A state commission proposes thousands of dollars’ worth of fines be levied on CalPERS board members and officers who didn’t properly report gifts they got from investment firms.


By Marc Lifsher, Los Angeles Times
September 13, 2011

Reporting from Sacramento— Board members and officers of the long-troubled California Public Employees’ Retirement System, the nation’s largest pension fund, could be fined thousands of dollars for not properly reporting gifts received from investment firms.

The staff of California’s political ethics watchdog agency, the Fair Political Practices Commission, proposed the fines that will be considered by the full commission Sept. 22.

Though the proposed fines are relatively small, they were a sign that a 2-year-old influence-peddling and corruption scandal at CalPERS has yet to run its course.

The commission said Monday that most of the proposed fines were for not disclosing, as required by state law, the receipt of free meals and gifts, such as bottles of wine, Rose Bowl tickets, jackets and backpacks.

CalPERS, which covers 1.3 million government workers, retirees and their families, said it cooperated with the commission’s inquiry.

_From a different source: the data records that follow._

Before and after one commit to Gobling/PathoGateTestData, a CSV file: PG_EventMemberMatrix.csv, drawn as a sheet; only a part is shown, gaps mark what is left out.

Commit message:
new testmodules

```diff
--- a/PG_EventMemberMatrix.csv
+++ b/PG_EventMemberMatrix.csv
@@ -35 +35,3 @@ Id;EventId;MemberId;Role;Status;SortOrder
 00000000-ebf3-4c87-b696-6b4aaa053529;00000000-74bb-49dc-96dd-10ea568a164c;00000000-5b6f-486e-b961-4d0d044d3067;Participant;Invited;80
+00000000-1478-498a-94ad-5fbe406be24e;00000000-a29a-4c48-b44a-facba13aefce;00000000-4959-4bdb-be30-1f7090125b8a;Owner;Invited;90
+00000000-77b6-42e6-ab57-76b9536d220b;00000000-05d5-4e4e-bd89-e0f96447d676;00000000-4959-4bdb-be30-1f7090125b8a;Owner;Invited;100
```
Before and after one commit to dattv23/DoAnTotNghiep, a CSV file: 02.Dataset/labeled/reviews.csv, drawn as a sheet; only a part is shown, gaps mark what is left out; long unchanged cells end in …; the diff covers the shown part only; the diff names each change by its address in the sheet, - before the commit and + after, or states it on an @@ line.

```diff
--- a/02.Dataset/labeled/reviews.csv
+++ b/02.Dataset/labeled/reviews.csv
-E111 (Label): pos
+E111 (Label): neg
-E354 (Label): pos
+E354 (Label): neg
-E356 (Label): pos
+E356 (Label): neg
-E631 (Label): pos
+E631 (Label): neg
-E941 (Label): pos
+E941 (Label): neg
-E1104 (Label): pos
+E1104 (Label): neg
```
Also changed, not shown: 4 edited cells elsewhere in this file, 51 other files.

“We have strengthened our reporting policies and increased training to all staff required to file to ensure our complete compliance in the future,” CalPERS spokesman Brad Pacheco said.

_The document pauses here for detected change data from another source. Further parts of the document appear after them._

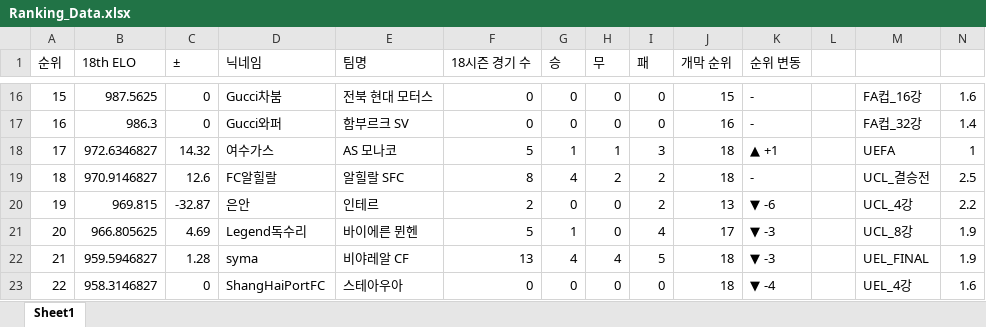
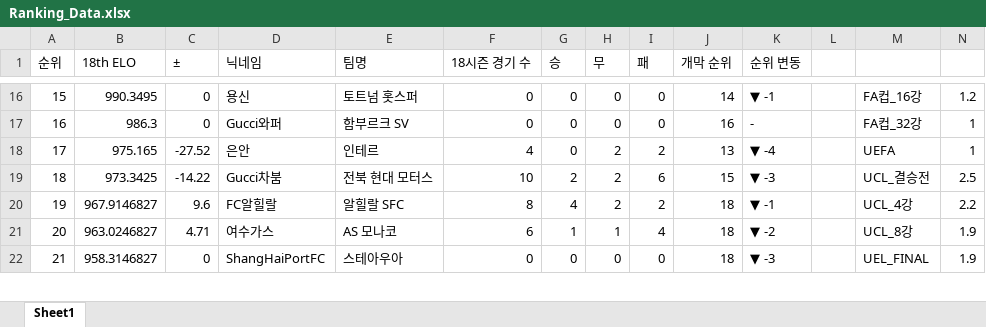
Before and after one commit to xldyxl/all-star-league, an Excel workbook: Ranking_Data.xlsx, sheet Sheet1, drawn as a sheet; only a part is shown, gaps mark what is left out; values as stored, in another font and other column widths than the file's, no borders; removed rows and columns are numbered as before the commit, all else as after; rows hold the shown columns only; the diff covers the shown part only; the diff names each change by its address in the sheet, - before the commit and + after, or states it on an @@ line.

```diff
--- a/Ranking_Data.xlsx (sheet Sheet1)
+++ b/Ranking_Data.xlsx (sheet Sheet1)
-B16 (18th ELO): 987.5625
+B16 (18th ELO): 990.3495
-D16 (닉네임): Gucci차붐
+D16 (닉네임): 용신
-E16 (팀명): 전북 현대 모터스
+E16 (팀명): 토트넘 홋스퍼
-J16 (개막 순위): 15
+J16 (개막 순위): 14
-K16 (순위 변동): -
+K16 (순위 변동): ▼ -1
-N16: 1.6
+N16: 1.2
-N17: 1.4
+N17: 1
-row 18: 17 | 972.6346827 | 14.32 | 여수가스 | AS 모나코 | 5 | 1 | 1 | 3 | 18 | ▲ +1 |  | UEFA | 1
+row 18: 17 | 975.165 | -27.52 | 은안 | 인테르 | 4 | 0 | 2 | 2 | 13 | ▼ -4 |  | UEFA | 1
+row 19: 18 | 973.3425 | -14.22 | Gucci차붐 | 전북 현대 모터스 | 10 | 2 | 2 | 6 | 15 | ▼ -3 |  | UCL_결승전 | 2.5
-A20 (순위): 18
+A20 (순위): 19
-B20 (18th ELO): 970.9146827
+B20 (18th ELO): 967.9146827
-C20 (±): 12.6
+C20 (±): 9.6
-K20 (순위 변동): -
+K20 (순위 변동): ▼ -1
-M20: UCL_결승전
+M20: UCL_4강
-N20: 2.5
+N20: 2.2
-row 20: 19 | 969.815 | -32.87 | 은안 | 인테르 | 2 | 0 | 0 | 2 | 13 | ▼ -6 |  | UCL_4강 | 2.2
-B21 (18th ELO): 966.805625
+B21 (18th ELO): 963.0246827
-C21 (±): 4.69
+C21 (±): 4.71
-D21 (닉네임): Legend독수리
+D21 (닉네임): 여수가스
-E21 (팀명): 바이에른 뮌헨
+E21 (팀명): AS 모나코
-F21 (18시즌 경기 수): 5
+F21 (18시즌 경기 수): 6
-H21 (무): 0
+H21 (무): 1
-J21 (개막 순위): 17
+J21 (개막 순위): 18
-K21 (순위 변동): ▼ -3
+K21 (순위 변동): ▼ -2
-row 22: 21 | 959.5946827 | 1.28 | syma | 비야레알 CF | 13 | 4 | 4 | 5 | 18 | ▼ -3 |  | UEL_FINAL | 1.9
-A22 (순위): 22
+A22 (순위): 21
-K22 (순위 변동): ▼ -4
+K22 (순위 변동): ▼ -3
-M22: UEL_4강
+M22: UEL_FINAL
-N22: 1.6
+N22: 1.9
```
Also changed, not shown: 6 added rows, 5 removed rows and 72 edited cells elsewhere in this sheet, API데이터_경기_득점_및_도움_기록.xlsx, 11 other files.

By law, if state government employees receive gifts worth more than a combined $50 from a single source in a year, they must report all those gifts. The maximum total value of gifts allowed in a year from a single source is $420.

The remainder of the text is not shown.